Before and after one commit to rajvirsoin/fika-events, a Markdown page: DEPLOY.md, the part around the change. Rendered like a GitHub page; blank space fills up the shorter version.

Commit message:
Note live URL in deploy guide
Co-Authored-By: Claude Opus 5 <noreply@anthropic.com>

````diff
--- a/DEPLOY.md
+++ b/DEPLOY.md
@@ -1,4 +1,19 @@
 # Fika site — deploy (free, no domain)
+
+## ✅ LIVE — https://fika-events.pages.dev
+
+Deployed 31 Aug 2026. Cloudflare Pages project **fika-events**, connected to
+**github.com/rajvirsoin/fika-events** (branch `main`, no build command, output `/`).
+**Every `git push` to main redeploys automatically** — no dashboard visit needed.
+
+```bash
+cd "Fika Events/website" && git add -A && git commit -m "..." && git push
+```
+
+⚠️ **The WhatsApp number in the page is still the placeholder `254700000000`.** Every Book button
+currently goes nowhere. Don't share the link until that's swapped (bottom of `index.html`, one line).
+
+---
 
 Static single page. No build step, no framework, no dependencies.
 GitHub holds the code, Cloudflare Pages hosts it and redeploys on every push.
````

- [About this exercise] Above are the entries; copy every line among them that contains the word "rajvirsoin".

- [Result below]
Before and after one commit to rajvirsoin/fika-events, a Markdown page: DEPLOY.md, the part around the change. Rendered like a GitHub page; blank space fills up the shorter version.
+**github.com/rajvirsoin/fika-events** (branch `main`, no build command, output `/`).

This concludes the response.